6. Recognition rather than recall
“Minimize the user's memory load by making objects, actions, and options visible. The user should not have to remember information from one part of the dialogue to another. Instructions for use of the system should be visible or easily retrievable whenever appropriate.”
For copywriters: This is a reminder to keep messages in line with the processes users are trying to complete on your site. People read websites inattentively, quickly and with mistrust (often bordering on contempt). Focus on one step at a time, and never expect users to remember information between one step and another. Patiently and clearly spoon-feed them the information they need, baby step by baby step.
7. Flexibility and efficiency of use
“Accelerators -- unseen by the novice user -- may often speed up the interaction for the expert user such that the system can cater to both inexperienced and experienced users. Allow users to tailor frequent actions.”
For copywriters: As a writer, you may not have much control over the interface and general design of a page or website, but the links within body copy are definitely your domain. Make sure you include links that anticipate the most likely user tasks and next steps. And if you can, take it a step further and include some less obvious ones too. If you’re writing a product page about garden sheds, for example, is it worth including a link to a weather forecast page too, so your user can find out whether this weekend’s a good time to put one up?
8. Aesthetic and minimalist design
“Dialogues should not contain information which is irrelevant or rarely needed. Every extra unit of information in a dialogue competes with the relevant units of information and diminishes their relative visibility.”
For copywriters: Put simply: don’t waffle. Noise kills conversions. Cut your copy. Then review it, and cut it again.
9. Help users recognize, diagnose, and recover from errors

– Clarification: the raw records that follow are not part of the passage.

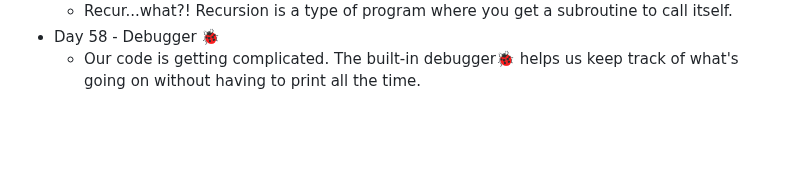
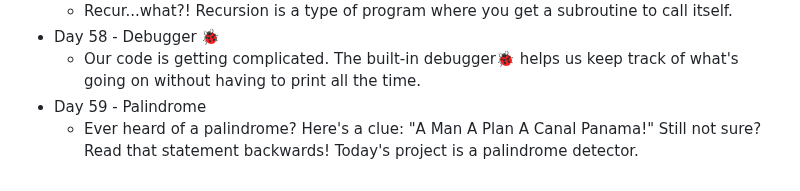
Before and after one commit to DavidCalebChaparroOrozco/replit100daysofcode, a Markdown page: README.md, the part around the change. Rendered like a GitHub page; blank space fills up the shorter version.

```diff
--- a/README.md
+++ b/README.md
@@ -115,3 +115,5 @@
 	* Recur...what?! Recursion is a type of program where you get a subroutine to call itself.
 * Day 58 - Debugger 🐞
 	* Our code is getting complicated. The built-in debugger🐞 helps us keep track of what's going on without having to print all the time.
+* Day 59 - Palindrome
+	* Ever heard of a palindrome? Here's a clue: "A Man A Plan A Canal Panama!" Still not sure? Read that statement backwards! Today's project is a palindrome detector.
```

“Error messages should be expressed in plain language (no codes), precisely indicate the problem, and constructively suggest a solution.”
For copywriters: If you can get your hands on the error messages for the site you’re working on, do. Then re-write them using plain language, stripping out or explaining any jargon terms, and including next steps or suggested fixes – never leave a user at a dead end. If you have to quiz the developers or site owners in order to get this “next step” information, do so, and ask them about system character limits for error messages while you’re about it. There’s no use writing an amazingly helpful error message only to have it cut off halfway through when it’s actually live.
10. Help and documentation
“Even though it is better if the system can be used without documentation, it may be necessary to provide help and documentation. Any such information should be easy to search, focused on the user's task, list concrete steps to be carried out, and not be too large.”
For copywriters: This advice applies to anyone who’s writing support and FAQ content. These areas of the site need to be extremely clear and free from jargon. Give each FAQ or support article a heading that anticipates a user’s way of describing their problem (think “screen won’t turn on” rather than “display settings and troubleshooting”).
Keep all marketing and corporate messaging at bay and adopt a zero-tolerance approach to any copy that isn’t immediately relevant to the user’s query. Step by step instructions work well, and numbered bullets can help users through complex processes. Diagrams are often of more value than copy here – but you can still make sure the labels are clear and written in user language (think “the big red button” rather than “the power-on switch”)